Back to Farmer Oak:

"In his face one might notice that many of the hues and curves of youth had tarried on to manhood: there even remained in his remoter crannies some relics of the boy. His height and breadth would have been sufficient to make his presence imposing had they been exhibited with due consideration. But there is a way some men have, rural and urban alike – for which the mind is more responsible than flesh or sinew – a way of curtailing their dimensions by their manner of showing them; and from a quiet modesty that would have become a vestal, which seemed continually to impress upon him that he had no great claim on the world's room, Oak walked unassumingly and with a faintly perceptible bend, quite distinct from a bowing of the shoulders. This may be said to be a defect in an individual if he depends for his valuation as a total more upon his appearance than upon his capacity to wear well, which Oak did not. He had just reached the time of life at which "young" is ceasing to be the prefix of "man" in speaking of one. He was at the brightest period of masculine life, for his intellect and emotions were clearly separate: he had passed the time during which the influence of youth indiscriminately mingles them in the character of impulse, and he had not yet arrived at the state wherein they become united again, in the character of prejudice, by the influence of a wife and family. In short he was twenty-eight and a bachelor."

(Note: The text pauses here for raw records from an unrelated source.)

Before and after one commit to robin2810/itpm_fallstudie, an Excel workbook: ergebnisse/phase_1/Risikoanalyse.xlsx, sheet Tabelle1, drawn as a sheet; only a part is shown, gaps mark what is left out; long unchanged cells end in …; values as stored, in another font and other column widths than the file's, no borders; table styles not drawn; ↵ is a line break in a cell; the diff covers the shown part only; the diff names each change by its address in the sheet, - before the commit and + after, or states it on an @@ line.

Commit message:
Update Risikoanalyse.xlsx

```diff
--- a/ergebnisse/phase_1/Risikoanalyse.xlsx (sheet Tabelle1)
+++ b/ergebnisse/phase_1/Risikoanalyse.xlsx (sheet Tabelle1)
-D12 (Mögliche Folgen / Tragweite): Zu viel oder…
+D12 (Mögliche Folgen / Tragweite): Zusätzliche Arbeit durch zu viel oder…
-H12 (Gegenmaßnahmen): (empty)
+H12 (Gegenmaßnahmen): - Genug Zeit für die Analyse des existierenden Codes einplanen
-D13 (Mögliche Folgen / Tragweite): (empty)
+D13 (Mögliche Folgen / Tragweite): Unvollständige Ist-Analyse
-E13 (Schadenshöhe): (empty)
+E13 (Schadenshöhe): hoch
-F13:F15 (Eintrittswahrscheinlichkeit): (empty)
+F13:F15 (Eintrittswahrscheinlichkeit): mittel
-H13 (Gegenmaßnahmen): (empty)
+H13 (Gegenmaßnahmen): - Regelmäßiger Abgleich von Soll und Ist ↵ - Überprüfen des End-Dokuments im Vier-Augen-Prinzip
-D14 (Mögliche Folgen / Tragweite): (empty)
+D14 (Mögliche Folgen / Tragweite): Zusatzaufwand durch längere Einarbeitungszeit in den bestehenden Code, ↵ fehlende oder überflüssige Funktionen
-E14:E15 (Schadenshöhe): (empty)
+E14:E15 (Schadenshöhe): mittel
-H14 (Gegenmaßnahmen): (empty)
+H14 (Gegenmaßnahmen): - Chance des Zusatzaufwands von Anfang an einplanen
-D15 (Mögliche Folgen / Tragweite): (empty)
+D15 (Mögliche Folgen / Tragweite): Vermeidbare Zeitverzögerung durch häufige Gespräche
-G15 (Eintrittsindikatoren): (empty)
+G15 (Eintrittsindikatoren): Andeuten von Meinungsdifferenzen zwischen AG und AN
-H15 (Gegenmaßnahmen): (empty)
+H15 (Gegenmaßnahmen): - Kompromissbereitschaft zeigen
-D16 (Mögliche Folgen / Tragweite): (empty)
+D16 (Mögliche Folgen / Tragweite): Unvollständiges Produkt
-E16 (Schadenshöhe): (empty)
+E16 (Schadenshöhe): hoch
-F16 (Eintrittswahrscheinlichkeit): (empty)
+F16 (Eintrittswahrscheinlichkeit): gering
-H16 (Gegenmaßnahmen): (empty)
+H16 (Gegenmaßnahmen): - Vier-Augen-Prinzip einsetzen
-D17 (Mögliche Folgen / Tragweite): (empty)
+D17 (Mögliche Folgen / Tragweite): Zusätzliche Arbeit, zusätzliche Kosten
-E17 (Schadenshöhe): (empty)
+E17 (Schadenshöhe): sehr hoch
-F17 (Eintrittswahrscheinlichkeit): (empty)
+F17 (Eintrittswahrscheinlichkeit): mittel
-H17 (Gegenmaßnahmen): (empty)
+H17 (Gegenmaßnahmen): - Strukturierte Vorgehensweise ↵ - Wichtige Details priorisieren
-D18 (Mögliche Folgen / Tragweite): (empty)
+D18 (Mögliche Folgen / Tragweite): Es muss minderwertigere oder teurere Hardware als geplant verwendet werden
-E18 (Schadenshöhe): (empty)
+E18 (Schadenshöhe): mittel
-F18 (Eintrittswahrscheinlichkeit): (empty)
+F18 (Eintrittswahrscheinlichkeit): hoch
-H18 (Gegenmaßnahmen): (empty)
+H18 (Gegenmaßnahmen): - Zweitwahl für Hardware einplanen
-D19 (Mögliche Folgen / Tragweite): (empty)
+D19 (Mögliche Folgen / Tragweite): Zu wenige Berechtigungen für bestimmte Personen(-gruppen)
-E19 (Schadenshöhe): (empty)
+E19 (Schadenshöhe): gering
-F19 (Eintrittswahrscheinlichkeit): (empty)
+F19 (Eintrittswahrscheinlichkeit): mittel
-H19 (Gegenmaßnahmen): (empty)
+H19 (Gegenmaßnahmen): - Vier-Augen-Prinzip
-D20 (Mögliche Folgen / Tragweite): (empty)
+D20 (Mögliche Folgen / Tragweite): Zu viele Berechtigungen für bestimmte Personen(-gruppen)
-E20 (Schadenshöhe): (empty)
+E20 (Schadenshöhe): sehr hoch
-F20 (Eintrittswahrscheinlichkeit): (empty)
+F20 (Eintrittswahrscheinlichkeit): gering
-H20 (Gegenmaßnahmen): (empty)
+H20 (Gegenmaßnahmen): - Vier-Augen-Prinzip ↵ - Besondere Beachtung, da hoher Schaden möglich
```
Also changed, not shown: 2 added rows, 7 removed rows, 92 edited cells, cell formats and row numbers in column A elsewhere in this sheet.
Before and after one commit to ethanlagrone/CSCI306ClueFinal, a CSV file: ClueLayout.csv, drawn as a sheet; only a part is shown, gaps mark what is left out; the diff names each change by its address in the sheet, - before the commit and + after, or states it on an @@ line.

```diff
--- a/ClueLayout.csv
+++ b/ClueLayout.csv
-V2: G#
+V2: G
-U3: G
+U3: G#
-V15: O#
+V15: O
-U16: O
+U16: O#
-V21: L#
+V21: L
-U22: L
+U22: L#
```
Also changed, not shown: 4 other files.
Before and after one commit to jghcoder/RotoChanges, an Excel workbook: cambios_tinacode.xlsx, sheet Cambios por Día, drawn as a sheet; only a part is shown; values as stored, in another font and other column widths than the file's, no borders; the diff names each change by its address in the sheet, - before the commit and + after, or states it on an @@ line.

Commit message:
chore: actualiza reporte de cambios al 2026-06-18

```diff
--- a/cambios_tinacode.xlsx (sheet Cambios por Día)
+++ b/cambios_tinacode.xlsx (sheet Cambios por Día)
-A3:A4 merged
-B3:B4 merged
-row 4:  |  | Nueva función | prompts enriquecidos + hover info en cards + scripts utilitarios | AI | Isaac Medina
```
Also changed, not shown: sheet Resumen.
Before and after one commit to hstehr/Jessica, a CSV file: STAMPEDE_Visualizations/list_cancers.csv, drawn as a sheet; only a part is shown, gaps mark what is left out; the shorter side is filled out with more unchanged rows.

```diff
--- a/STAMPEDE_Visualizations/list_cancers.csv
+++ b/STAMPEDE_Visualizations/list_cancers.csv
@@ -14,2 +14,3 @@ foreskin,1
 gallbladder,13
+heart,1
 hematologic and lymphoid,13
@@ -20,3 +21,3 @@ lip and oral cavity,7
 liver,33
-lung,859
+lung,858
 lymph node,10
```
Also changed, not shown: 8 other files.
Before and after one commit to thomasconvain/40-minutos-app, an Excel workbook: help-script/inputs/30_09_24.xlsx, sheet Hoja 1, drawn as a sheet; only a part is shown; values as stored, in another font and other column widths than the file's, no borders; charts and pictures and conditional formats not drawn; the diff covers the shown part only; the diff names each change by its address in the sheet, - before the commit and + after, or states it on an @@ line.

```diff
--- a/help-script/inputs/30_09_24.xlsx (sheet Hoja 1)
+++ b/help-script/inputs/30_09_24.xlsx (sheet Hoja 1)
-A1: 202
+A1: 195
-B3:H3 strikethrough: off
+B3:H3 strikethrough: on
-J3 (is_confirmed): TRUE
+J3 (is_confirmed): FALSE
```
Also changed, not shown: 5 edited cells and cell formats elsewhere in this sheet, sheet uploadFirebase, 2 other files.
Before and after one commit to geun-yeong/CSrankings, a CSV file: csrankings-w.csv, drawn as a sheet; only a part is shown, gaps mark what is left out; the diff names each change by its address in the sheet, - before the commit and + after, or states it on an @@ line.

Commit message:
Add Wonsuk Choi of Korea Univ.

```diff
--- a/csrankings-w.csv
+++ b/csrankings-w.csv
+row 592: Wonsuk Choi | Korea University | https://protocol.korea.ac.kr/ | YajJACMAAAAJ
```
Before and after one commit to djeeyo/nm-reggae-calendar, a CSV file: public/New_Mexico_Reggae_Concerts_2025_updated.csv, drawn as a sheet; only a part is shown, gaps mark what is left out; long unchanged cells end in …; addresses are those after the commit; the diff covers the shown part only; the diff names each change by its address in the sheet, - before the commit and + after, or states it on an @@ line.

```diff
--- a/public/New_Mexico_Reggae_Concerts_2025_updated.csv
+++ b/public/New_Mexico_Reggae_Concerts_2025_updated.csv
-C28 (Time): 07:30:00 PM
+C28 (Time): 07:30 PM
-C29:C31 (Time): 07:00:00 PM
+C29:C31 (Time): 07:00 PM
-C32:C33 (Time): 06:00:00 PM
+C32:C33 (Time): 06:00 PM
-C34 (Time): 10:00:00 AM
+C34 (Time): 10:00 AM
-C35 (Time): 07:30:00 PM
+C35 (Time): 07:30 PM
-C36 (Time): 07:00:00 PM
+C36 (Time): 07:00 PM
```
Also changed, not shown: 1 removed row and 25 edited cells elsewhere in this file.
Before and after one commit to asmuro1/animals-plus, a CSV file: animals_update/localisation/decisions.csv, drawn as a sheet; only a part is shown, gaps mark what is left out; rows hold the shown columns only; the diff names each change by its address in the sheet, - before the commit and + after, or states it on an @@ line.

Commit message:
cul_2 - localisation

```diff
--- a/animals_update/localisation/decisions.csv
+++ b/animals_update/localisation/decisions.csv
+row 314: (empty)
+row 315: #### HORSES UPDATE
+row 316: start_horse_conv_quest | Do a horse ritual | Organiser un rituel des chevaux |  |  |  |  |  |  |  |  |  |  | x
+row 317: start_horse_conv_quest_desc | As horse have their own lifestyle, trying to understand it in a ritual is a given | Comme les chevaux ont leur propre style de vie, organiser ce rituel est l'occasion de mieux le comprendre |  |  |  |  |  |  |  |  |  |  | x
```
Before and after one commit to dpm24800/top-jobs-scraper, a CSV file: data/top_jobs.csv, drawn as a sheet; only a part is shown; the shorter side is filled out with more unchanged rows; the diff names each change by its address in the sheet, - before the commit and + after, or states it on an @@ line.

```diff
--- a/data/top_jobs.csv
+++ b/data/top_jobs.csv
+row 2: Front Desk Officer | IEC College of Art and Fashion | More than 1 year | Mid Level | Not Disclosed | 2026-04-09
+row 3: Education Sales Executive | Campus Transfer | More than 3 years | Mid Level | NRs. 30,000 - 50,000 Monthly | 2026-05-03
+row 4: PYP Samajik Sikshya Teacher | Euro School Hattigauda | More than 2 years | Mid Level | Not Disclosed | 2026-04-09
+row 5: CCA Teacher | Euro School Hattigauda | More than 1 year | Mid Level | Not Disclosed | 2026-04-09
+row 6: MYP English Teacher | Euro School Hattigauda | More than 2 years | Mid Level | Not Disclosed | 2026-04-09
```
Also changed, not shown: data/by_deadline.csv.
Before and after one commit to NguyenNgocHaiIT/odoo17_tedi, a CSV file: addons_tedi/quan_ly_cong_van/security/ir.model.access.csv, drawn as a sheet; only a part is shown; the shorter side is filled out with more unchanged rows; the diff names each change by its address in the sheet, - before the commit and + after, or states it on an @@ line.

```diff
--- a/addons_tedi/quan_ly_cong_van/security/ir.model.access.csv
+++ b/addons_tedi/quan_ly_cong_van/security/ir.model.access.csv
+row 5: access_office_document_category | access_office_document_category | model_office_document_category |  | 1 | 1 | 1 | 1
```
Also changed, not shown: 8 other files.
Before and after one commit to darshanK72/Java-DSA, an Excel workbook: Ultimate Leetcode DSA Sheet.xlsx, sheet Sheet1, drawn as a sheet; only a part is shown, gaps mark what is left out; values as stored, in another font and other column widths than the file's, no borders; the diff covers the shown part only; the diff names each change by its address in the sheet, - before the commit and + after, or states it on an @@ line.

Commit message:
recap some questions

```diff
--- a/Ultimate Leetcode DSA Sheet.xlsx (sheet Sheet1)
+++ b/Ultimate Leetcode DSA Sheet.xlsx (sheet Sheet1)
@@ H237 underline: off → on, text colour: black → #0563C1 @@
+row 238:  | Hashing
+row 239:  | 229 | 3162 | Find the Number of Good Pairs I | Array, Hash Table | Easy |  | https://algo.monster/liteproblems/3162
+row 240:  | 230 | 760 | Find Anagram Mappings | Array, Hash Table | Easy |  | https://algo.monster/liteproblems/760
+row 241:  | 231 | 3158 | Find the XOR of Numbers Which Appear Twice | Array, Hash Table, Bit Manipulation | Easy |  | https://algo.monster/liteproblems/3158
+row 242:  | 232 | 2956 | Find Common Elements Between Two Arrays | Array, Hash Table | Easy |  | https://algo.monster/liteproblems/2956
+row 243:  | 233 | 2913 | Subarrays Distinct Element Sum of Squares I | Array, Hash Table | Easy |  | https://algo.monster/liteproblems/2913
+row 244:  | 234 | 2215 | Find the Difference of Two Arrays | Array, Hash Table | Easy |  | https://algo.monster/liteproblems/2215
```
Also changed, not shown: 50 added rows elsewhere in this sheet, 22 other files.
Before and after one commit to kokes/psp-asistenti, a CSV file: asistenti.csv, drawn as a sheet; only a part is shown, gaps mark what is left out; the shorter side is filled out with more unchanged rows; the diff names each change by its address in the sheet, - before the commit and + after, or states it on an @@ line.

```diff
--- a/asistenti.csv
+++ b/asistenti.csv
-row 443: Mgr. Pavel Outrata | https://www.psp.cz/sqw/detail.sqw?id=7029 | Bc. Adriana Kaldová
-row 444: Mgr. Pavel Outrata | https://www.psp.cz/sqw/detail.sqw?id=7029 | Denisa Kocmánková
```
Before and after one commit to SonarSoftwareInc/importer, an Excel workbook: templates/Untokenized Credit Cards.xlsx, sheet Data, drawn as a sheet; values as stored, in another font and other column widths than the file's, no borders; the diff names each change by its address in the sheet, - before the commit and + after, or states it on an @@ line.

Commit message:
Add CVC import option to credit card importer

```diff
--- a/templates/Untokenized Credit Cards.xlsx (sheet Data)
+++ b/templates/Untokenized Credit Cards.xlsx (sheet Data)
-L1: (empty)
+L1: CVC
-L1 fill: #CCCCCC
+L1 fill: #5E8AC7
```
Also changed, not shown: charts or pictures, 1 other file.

Isn't it beautiful? Happy and fortunate is he who can craft a novel.